Instructions for the task => Say how many lines in the records hold "რატომ". Nothing but the number should be given.

Top of Available records

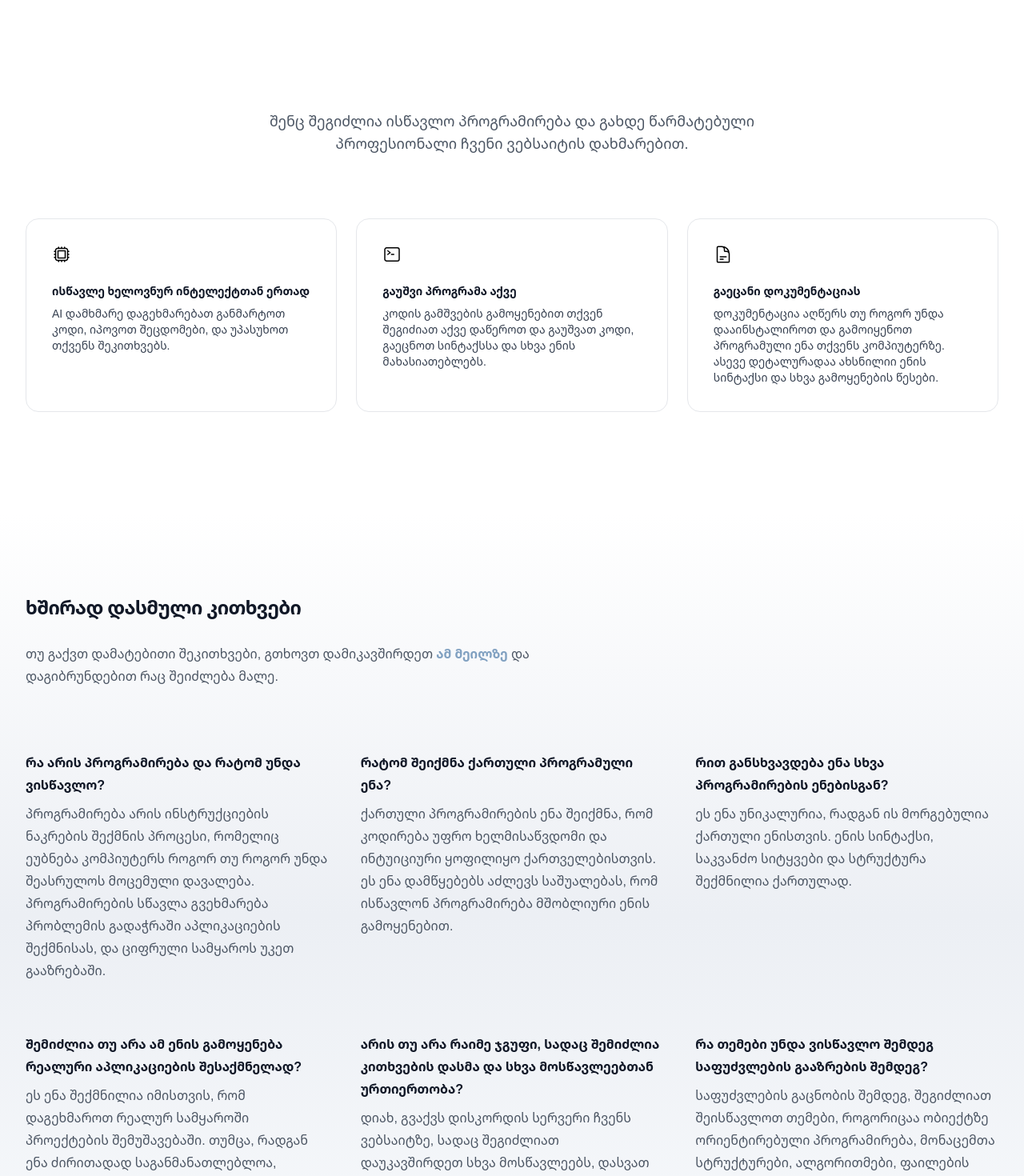
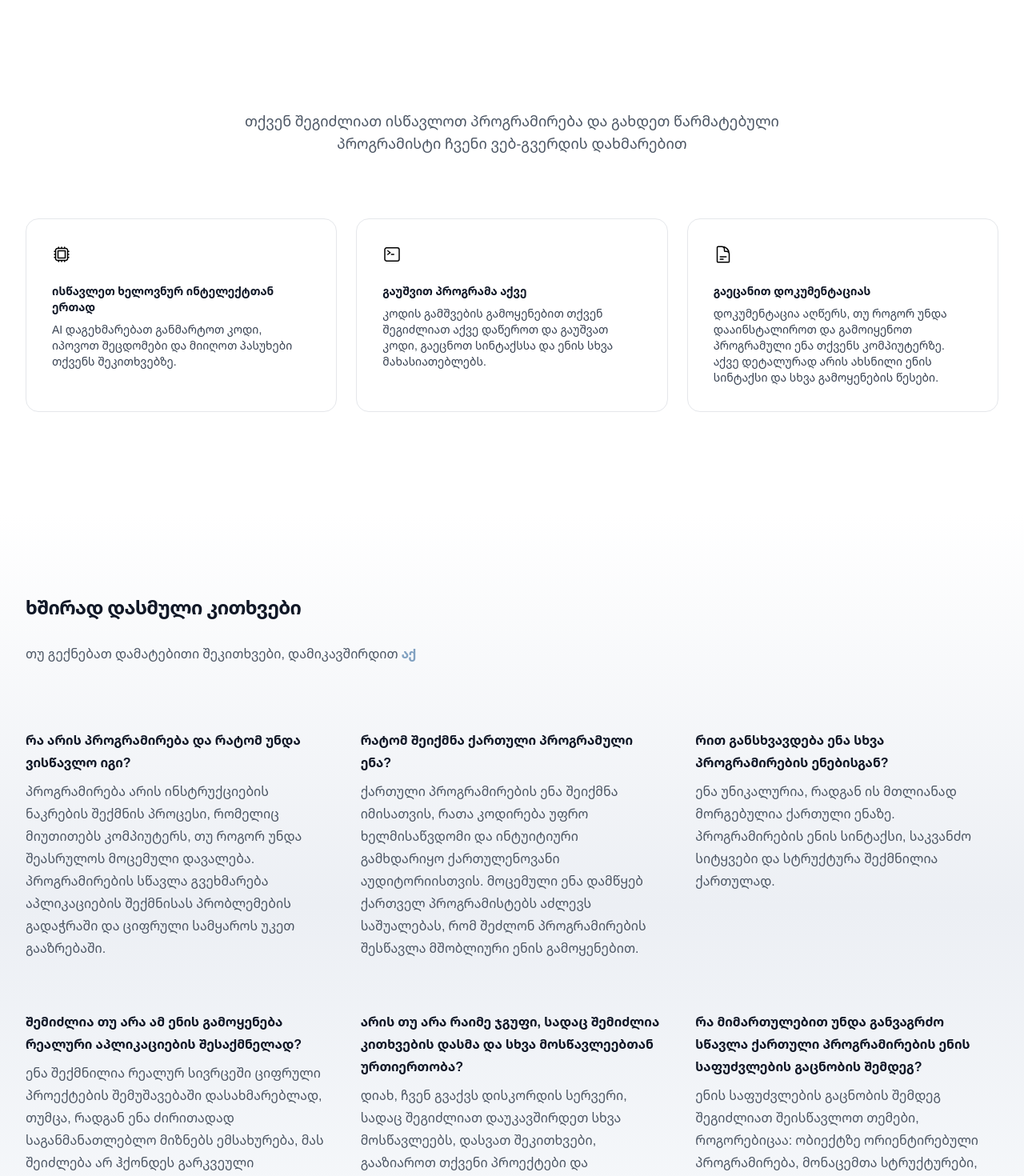
Before and after one commit to pgagnidze/ena-web, a Next.js app: page / in a window 1280 px wide. Shown: the part 600-2070 px from the top of the page at 80% size. Built offline with nearby package versions, Linux system fonts and the light colour scheme.

Commit message:
fix: minor improvs

```diff
--- a/components/Faqs.jsx
+++ b/components/Faqs.jsx
@@ -1,41 +1,41 @@
 const faqs = [
   {
     id: 1,
-    question: "რა არის პროგრამირება და რატომ უნდა ვისწავლო?",
+    question: "რა არის პროგრამირება და რატომ უნდა ვისწავლო იგი?",
     answer:
-      "პროგრამირება არის ინსტრუქციების ნაკრების შექმნის პროცესი, რომელიც ეუბნება კომპიუტერს როგორ თუ როგორ უნდა შეასრულოს მოცემული დავალება. პროგრამირების სწავლა გვეხმარება პრობლემის გადაჭრაში აპლიკაციების შექმნისას, და ციფრული სამყაროს უკეთ გააზრებაში.",
+      "პროგრამირება არის ინსტრუქციების ნაკრების შექმნის პროცესი, რომელიც მიუთითებს კომპიუტერს, თუ როგორ უნდა შეასრულოს მოცემული დავალება. პროგრამირების სწავლა გვეხმარება  აპლიკაციების შექმნისას პრობლემების გადაჭრაში და ციფრული სამყაროს უკეთ გააზრებაში.",
   },
   {
     id: 2,
     question: "რატომ შეიქმნა ქართული პროგრამული ენა?",
     answer:
-      "ქართული პროგრამირების ენა შეიქმნა, რომ კოდირება უფრო ხელმისაწვდომი და ინტუიციური ყოფილიყო ქართველებისთვის. ეს ენა დამწყებებს აძლევს საშუალებას, რომ ისწავლონ პროგრამირება მშობლიური ენის გამოყენებით.",
+      "ქართული პროგრამირების ენა შეიქმნა იმისათვის, რათა კოდირება უფრო ხელმისაწვდომი და ინტუიტიური გამხდარიყო ქართულენოვანი აუდიტორიისთვის. მოცემული ენა დამწყებ ქართველ პროგრამისტებს აძლევს საშუალებას, რომ შეძლონ პროგრამირების შესწავლა მშობლიური ენის გამოყენებით.",
   },
   {
     id: 3,
     question: "რით განსხვავდება ენა სხვა პროგრამირების ენებისგან?",
     answer:
-      "ეს ენა უნიკალურია, რადგან ის მორგებულია ქართული ენისთვის. ენის სინტაქსი, საკვანძო სიტყვები და სტრუქტურა შექმნილია ქართულად.",
+      "ენა უნიკალურია, რადგან ის მთლიანად მორგებულია ქართული ენაზე. პროგრამირების ენის სინტაქსი, საკვანძო სიტყვები და სტრუქტურა შექმნილია ქართულად.",
   },
   {
     id: 5,
     question:
       "შემიძლია თუ არა ამ ენის გამოყენება რეალური აპლიკაციების შესაქმნელად?",
     answer:
-      "ეს ენა შექმნილია იმისთვის, რომ დაგეხმაროთ რეალურ სამყაროში პროექტების შემუშავებაში. თუმცა, რადგან ენა ძირითადად საგანმანათლებლოა, შეიძლება არ ჰქონდეს გარკვეული მახასიათებლები, რომლებიც აქვთ სხვა ინდუსტრიულ პროგრამირების ენებს.",
+      "ენა შექმნილია რეალურ სივრცეში ციფრული პროექტების შემუშავებაში დასახმარებლად, თუმცა, რადგან ენა ძირითადად საგანმანათლებლო მიზნებს ემსახურება, მას შეიძლება არ ჰქონდეს გარკვეული მახასიათებლები, რომლებიც აქვთ სხვა, ინდუსტრიულ პროგრამირების ენებს.",
   },
   {
     id: 6,
     question:
       "არის თუ არა რაიმე ჯგუფი, სადაც შემიძლია კითხვების დასმა და სხვა მოსწავლეებთან ურთიერთობა?",
     answer:
-      "დიახ, გვაქვს დისკორდის სერვერი ჩვენს ვებსაიტზე, სადაც შეგიძლიათ დაუკავშირდეთ სხვა მოსწავლეებს, დასვათ შეკითხვები, გააზიაროთ თქვენი პროექტები და ისწავლოთ სხვების გამოცდილებიდან.",
+      "დიახ, ჩვენ გვაქვს დისკორდის სერვერი, სადაც შეგიძლიათ დაუკავშირდეთ სხვა მოსწავლეებს, დასვათ შეკითხვები, გააზიაროთ თქვენი პროექტები და ისწავლოთ სხვების გამოცდილებიდან.",
   },
   {
     id: 8,
-    question: "რა თემები უნდა ვისწავლო შემდეგ საფუძვლების გააზრების შემდეგ?",
+    question: "რა მიმართულებით უნდა განვაგრძო სწავლა ქართული პროგრამირების ენის საფუძვლების გაცნობის შემდეგ?",
     answer:
-      "საფუძვლების გაცნობის შემდეგ, შეგიძლიათ შეისწავლოთ თემები, როგორიცაა ობიექტზე ორიენტირებული პროგრამირება, მონაცემთა სტრუქტურები, ალგორითმები, ფაილების დამუშავება და სხვა.",
+      "ენის საფუძვლების გაცნობის შემდეგ შეგიძლიათ შეისწავლოთ თემები, როგორებიცაა: ობიექტზე ორიენტირებული პროგრამირება, მონაცემთა სტრუქტურები, ალგორითმები, ფაილების დამუშავება და სხვა.",
   },
 ];
 
@@ -47,14 +47,13 @@ export function FAQ() {
           ხშირად დასმული კითხვები
         </h2>
         <p className="mt-6 max-w-2xl text-base leading-7 text-gray-600">
-          თუ გაქვთ დამატებითი შეკითხვები, გთხოვთ დამიკავშირდეთ{" "}
+        თუ გექნებათ დამატებითი შეკითხვები, დამიკავშირდით{" "}
           <a
             href="mailto:pgagnidze@ena-lang.org"
             className="font-semibold text-nord9-100 hover:text-nord9-200"
           >
-            ამ მეილზე
+            აქ
           </a>{" "}
-          და დაგიბრუნდებით რაც შეიძლება მალე.
         </p>
         <div className="mt-20">
           <dl className="space-y-16 sm:grid sm:grid-cols-2 sm:gap-x-6 sm:gap-y-16 sm:space-y-0 lg:grid-cols-3 lg:gap-x-10">
--- a/components/Features.jsx
+++ b/components/Features.jsx
@@ -2,21 +2,21 @@ import { Container } from "@/components/ContainerForFeatures";
 
 const features = [
   {
-    name: "ისწავლე ხელოვნურ ინტელექტთან ერთად",
+    name: "ისწავლეთ ხელოვნურ ინტელექტთან ერთად",
     description:
-      "AI დამხმარე დაგეხმარებათ განმარტოთ კოდი, იპოვოთ შეცდომები, და უპასუხოთ თქვენს შეკითხვებს.",
+      "AI დაგეხმარებათ განმარტოთ კოდი, იპოვოთ შეცდომები და მიიღოთ პასუხები თქვენს შეკითხვებზე.",
     icon: AI,
   },
   {
-    name: "გაუშვი პროგრამა აქვე",
+    name: "გაუშვით პროგრამა აქვე",
     description:
-      "კოდის გამშვების გამოყენებით თქვენ შეგიძიათ აქვე დაწეროთ და გაუშვათ კოდი, გაეცნოთ სინტაქსსა და სხვა ენის მახასიათებლებს.",
+      "კოდის გამშვების გამოყენებით თქვენ შეგიძლიათ აქვე დაწეროთ და გაუშვათ კოდი, გაეცნოთ სინტაქსსა და ენის სხვა მახასიათებლებს.",
     icon: Code,
   },
   {
-    name: "გაეცანი დოკუმენტაციას",
+    name: "გაეცანით დოკუმენტაციას",
     description:
-      "დოკუმენტაცია აღწერს თუ როგორ უნდა დააინსტალიროთ და გამოიყენოთ პროგრამული ენა თქვენს კომპიუტერზე. ასევე დეტალურადაა ახსნილიი ენის სინტაქსი და სხვა გამოყენების წესები.",
+      "დოკუმენტაცია აღწერს, თუ როგორ უნდა დააინსტალიროთ და გამოიყენოთ პროგრამული ენა თქვენს კომპიუტერზე. აქვე დეტალურად არის ახსნილი ენის სინტაქსი და სხვა გამოყენების წესები.",
     icon: Document,
   },
 ];
@@ -85,8 +85,7 @@ export function Features() {
       <Container>
         <div className="mx-auto max-w-2xl sm:text-center">
           <p className="mt-2 text-lg text-gray-600">
-            შენც შეგიძლია ისწავლო პროგრამირება და გახდე წარმატებული პროფესიონალი
-            ჩვენი ვებსაიტის დახმარებით.
+            თქვენ შეგიძლიათ ისწავლოთ პროგრამირება და გახდეთ წარმატებული პროგრამისტი ჩვენი ვებ-გვერდის დახმარებით
           </p>
         </div>
         <ul
--- a/pages/enabot.jsx
+++ b/pages/enabot.jsx
@@ -66,7 +66,7 @@ export default function Enabot() {
         role: "system",
         content: `
 Roleplay as a world-class expert on the programming languages and related concepts, and as a world-class teacher, following the instructions below.
-Response format: logged output only, sans explanation, in natural language.
+Response format: logged output only. Start with the natural language, and always put code snippets in multi-line backticks (\`\`\`).
 Response rules: clear, easy to understand, concise, and correct. 12 year old reading level. Favor brevity over verbosity.
 
 EnaBot {
@@ -158,6 +158,8 @@ EnaBot {
       // Enabled for english language for now because the translation is working better when we pass the complete answer
       if (language === "en") setAnswer((prev) => prev + chunkValue);
     }
+
+    console.log(completeAnswer);
 
     if (language === "ge") {
       const translatedGe = await fetch("/api/translate", {
```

Bottom of Available records

Result for this exercise => 3